:: Information supplied ::

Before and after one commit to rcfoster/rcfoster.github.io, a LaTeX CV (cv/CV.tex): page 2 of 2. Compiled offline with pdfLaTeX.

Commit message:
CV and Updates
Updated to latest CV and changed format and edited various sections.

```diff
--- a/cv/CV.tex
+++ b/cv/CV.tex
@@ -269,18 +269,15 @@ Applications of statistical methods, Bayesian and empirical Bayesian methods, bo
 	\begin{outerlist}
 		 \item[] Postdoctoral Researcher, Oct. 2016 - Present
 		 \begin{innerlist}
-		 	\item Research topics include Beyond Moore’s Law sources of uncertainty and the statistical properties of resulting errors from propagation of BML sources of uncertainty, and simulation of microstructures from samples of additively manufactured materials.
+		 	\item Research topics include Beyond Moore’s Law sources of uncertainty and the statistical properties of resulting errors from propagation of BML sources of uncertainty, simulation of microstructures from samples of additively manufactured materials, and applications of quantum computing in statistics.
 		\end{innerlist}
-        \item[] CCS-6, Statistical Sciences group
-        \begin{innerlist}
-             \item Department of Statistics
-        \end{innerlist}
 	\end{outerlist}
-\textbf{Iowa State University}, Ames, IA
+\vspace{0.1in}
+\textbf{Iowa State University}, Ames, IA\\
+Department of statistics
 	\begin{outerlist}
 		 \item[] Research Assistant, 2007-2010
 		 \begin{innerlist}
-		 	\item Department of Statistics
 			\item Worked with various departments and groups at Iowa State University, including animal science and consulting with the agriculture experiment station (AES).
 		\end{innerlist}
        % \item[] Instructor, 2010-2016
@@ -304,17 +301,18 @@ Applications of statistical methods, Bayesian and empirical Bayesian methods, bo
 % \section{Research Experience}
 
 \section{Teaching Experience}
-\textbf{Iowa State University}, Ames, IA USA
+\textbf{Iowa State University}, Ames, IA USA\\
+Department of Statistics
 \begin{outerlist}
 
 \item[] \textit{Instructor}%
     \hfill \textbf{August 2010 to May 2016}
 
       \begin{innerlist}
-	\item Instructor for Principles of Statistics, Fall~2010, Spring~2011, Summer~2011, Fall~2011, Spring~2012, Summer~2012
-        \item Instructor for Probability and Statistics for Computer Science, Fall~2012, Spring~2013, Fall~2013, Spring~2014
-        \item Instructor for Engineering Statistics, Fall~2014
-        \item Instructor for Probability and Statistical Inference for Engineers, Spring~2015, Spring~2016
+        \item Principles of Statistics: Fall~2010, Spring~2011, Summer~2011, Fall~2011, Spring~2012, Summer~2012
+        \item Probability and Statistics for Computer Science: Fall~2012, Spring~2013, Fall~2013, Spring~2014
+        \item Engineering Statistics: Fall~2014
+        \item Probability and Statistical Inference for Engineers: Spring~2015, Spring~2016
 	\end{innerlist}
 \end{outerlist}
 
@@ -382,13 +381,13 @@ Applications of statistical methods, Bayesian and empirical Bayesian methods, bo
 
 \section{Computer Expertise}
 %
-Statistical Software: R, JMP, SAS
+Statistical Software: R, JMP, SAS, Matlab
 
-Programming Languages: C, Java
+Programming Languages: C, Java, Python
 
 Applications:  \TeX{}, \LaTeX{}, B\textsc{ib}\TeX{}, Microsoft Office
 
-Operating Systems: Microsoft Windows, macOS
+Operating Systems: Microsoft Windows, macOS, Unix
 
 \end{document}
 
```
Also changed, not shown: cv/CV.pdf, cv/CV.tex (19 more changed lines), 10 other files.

:::

## The task
This exercise asks for every line of the records to be repeated exactly.

## Answer space
Before and after one commit to rcfoster/rcfoster.github.io, a LaTeX CV (cv/CV.tex): page 2 of 2. Compiled offline with pdfLaTeX.

Commit message:
CV and Updates
Updated to latest CV and changed format and edited various sections.

```diff
--- a/cv/CV.tex
+++ b/cv/CV.tex
@@ -269,18 +269,15 @@ Applications of statistical methods, Bayesian and empirical Bayesian methods, bo
 	\begin{outerlist}
 		 \item[] Postdoctoral Researcher, Oct. 2016 - Present
 		 \begin{innerlist}
-		 	\item Research topics include Beyond Moore’s Law sources of uncertainty and the statistical properties of resulting errors from propagation of BML sources of uncertainty, and simulation of microstructures from samples of additively manufactured materials.
+		 	\item Research topics include Beyond Moore’s Law sources of uncertainty and the statistical properties of resulting errors from propagation of BML sources of uncertainty, simulation of microstructures from samples of additively manufactured materials, and applications of quantum computing in statistics.
 		\end{innerlist}
-        \item[] CCS-6, Statistical Sciences group
-        \begin{innerlist}
-             \item Department of Statistics
-        \end{innerlist}
 	\end{outerlist}
-\textbf{Iowa State University}, Ames, IA
+\vspace{0.1in}
+\textbf{Iowa State University}, Ames, IA\\
+Department of statistics
 	\begin{outerlist}
 		 \item[] Research Assistant, 2007-2010
 		 \begin{innerlist}
-		 	\item Department of Statistics
 			\item Worked with various departments and groups at Iowa State University, including animal science and consulting with the agriculture experiment station (AES).
 		\end{innerlist}
        % \item[] Instructor, 2010-2016
@@ -304,17 +301,18 @@ Applications of statistical methods, Bayesian and empirical Bayesian methods, bo
 % \section{Research Experience}
 
 \section{Teaching Experience}
-\textbf{Iowa State University}, Ames, IA USA
+\textbf{Iowa State University}, Ames, IA USA\\
+Department of Statistics
 \begin{outerlist}
 
 \item[] \textit{Instructor}%
     \hfill \textbf{August 2010 to May 2016}
 
       \begin{innerlist}
-	\item Instructor for Principles of Statistics, Fall~2010, Spring~2011, Summer~2011, Fall~2011, Spring~2012, Summer~2012
-        \item Instructor for Probability and Statistics for Computer Science, Fall~2012, Spring~2013, Fall~2013, Spring~2014
-        \item Instructor for Engineering Statistics, Fall~2014
-        \item Instructor for Probability and Statistical Inference for Engineers, Spring~2015, Spring~2016
+        \item Principles of Statistics: Fall~2010, Spring~2011, Summer~2011, Fall~2011, Spring~2012, Summer~2012
+        \item Probability and Statistics for Computer Science: Fall~2012, Spring~2013, Fall~2013, Spring~2014
+        \item Engineering Statistics: Fall~2014
+        \item Probability and Statistical Inference for Engineers: Spring~2015, Spring~2016
 	\end{innerlist}
 \end{outerlist}
 
@@ -382,13 +381,13 @@ Applications of statistical methods, Bayesian and empirical Bayesian methods, bo
 
 \section{Computer Expertise}
 %
-Statistical Software: R, JMP, SAS
+Statistical Software: R, JMP, SAS, Matlab
 
-Programming Languages: C, Java
+Programming Languages: C, Java, Python
 
 Applications:  \TeX{}, \LaTeX{}, B\textsc{ib}\TeX{}, Microsoft Office
 
-Operating Systems: Microsoft Windows, macOS
+Operating Systems: Microsoft Windows, macOS, Unix
 
 \end{document}
 
```
Also changed, not shown: cv/CV.pdf, cv/CV.tex (19 more changed lines), 10 other files.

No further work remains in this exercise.